___ GIVEN DATA ___

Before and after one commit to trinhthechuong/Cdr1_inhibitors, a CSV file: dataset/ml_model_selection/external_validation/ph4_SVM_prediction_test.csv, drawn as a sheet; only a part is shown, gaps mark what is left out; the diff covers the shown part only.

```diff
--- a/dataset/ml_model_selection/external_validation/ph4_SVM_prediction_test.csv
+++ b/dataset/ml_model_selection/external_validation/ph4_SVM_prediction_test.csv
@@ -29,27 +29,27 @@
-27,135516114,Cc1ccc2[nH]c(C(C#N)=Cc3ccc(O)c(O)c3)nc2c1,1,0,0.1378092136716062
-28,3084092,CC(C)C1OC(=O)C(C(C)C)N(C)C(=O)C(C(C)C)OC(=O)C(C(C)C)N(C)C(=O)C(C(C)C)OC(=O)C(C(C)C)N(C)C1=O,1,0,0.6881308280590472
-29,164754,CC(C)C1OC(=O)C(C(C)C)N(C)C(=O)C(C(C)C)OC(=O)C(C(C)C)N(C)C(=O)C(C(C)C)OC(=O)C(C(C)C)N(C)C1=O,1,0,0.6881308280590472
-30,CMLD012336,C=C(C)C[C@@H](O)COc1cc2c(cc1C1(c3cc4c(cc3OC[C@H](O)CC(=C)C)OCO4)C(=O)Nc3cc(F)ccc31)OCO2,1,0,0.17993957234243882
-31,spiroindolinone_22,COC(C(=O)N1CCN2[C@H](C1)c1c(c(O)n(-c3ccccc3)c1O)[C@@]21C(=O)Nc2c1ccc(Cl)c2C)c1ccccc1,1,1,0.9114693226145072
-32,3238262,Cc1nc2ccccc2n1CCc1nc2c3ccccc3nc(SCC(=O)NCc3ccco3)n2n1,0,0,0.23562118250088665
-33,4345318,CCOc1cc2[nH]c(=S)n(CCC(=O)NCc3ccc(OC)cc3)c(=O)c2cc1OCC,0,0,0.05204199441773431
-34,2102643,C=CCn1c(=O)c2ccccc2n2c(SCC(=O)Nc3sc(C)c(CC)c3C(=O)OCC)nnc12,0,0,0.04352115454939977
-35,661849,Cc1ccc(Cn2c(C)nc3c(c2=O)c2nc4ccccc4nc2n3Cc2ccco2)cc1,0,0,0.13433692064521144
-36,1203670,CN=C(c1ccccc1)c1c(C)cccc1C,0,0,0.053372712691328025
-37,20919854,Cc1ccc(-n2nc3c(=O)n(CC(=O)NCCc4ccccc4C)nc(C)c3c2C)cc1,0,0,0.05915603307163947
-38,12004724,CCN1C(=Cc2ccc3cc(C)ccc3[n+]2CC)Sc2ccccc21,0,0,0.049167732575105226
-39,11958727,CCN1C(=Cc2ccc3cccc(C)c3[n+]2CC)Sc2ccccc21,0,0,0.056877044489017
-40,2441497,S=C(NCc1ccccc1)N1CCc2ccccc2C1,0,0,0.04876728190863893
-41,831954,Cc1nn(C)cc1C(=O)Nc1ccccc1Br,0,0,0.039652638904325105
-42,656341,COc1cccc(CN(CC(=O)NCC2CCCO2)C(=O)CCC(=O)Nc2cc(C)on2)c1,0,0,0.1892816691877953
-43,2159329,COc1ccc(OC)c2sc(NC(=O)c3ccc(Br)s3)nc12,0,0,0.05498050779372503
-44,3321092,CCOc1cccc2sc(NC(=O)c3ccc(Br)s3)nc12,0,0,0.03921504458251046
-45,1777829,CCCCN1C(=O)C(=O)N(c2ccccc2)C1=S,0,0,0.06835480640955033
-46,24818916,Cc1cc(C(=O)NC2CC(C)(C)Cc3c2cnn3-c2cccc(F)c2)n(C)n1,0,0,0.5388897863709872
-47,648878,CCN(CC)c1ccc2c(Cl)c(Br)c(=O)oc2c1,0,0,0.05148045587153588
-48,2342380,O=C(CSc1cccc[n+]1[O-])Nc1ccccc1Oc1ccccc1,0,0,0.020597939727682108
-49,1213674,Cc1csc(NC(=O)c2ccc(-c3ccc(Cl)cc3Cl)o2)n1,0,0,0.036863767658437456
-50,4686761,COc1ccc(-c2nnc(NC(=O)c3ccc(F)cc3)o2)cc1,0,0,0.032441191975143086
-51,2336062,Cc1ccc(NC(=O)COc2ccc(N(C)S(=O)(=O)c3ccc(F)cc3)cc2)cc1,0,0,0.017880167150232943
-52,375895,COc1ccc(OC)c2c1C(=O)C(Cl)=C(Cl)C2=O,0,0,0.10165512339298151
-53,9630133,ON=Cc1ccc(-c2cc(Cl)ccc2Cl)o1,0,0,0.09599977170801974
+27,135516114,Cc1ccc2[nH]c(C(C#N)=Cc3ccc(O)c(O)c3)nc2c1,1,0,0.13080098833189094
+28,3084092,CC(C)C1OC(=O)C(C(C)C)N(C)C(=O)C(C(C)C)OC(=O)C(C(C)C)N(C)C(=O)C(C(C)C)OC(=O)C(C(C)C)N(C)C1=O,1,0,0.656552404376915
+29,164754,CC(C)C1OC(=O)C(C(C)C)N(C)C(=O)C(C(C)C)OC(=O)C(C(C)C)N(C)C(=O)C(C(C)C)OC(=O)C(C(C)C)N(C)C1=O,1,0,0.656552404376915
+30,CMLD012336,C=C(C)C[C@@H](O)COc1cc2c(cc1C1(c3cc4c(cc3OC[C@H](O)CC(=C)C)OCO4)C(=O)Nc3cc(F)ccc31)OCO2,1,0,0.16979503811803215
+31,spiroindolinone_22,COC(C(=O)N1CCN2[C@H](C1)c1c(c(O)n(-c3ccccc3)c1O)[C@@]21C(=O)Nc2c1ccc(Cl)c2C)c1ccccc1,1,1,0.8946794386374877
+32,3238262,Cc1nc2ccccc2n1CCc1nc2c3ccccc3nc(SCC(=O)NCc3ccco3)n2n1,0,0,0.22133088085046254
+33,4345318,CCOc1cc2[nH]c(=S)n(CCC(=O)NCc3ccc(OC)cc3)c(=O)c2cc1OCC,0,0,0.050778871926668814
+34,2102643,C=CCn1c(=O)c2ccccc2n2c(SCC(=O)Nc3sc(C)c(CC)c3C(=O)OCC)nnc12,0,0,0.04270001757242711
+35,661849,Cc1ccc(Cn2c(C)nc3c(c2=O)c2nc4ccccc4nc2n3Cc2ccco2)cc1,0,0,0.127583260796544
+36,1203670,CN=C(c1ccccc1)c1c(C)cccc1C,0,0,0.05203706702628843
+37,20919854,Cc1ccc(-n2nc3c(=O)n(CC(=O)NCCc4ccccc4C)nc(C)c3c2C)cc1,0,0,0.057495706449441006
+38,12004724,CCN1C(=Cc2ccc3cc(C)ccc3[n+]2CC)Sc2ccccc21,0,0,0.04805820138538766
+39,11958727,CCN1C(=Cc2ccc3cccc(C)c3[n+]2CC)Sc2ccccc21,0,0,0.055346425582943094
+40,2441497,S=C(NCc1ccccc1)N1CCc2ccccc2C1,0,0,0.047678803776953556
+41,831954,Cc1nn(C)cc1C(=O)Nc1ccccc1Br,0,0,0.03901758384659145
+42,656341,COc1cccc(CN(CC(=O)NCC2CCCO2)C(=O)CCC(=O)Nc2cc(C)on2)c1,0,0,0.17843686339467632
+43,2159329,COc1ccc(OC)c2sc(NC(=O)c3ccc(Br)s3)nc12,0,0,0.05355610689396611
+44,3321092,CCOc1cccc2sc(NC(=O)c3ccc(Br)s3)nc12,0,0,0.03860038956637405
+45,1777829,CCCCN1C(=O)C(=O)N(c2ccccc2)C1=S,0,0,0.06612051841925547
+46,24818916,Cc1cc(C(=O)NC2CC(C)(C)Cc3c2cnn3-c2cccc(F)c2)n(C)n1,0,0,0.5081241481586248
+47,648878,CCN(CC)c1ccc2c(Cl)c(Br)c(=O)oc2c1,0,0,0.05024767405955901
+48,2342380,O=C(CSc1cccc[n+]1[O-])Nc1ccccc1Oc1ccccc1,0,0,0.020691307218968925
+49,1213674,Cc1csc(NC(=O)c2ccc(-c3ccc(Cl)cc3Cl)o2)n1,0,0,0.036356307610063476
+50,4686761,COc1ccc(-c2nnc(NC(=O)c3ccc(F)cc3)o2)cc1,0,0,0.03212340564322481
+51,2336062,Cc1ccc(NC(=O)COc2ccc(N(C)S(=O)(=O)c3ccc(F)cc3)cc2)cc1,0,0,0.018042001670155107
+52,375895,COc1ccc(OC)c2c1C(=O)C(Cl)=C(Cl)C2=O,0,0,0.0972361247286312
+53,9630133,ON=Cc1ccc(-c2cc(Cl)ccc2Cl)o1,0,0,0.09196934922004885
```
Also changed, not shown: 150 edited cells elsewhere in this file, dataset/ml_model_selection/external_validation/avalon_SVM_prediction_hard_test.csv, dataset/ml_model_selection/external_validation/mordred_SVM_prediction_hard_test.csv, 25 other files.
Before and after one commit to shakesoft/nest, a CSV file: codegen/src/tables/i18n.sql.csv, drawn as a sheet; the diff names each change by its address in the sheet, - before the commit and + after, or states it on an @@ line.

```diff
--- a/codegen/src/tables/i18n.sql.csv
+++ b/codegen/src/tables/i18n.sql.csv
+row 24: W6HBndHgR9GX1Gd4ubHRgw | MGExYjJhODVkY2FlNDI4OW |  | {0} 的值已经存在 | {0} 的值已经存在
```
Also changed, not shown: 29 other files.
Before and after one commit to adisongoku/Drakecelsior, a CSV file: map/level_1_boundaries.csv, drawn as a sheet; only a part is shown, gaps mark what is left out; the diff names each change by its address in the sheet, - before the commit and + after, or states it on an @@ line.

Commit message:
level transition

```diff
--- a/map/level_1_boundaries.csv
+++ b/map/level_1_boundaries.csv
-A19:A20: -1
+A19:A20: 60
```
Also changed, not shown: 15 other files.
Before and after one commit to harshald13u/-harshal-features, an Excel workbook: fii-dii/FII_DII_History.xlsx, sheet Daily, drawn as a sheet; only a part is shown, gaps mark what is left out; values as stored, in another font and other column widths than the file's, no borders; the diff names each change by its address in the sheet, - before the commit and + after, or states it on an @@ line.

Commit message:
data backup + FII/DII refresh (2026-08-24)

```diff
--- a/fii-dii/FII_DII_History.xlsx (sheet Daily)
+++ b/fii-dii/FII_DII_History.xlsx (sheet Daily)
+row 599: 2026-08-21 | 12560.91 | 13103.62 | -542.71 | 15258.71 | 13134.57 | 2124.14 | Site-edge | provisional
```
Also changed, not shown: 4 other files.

___

EXERCISE OBJECTIVE = In the entries above, count each line holding the word "xlsx" and give that count alone.

THE ANSWER = 3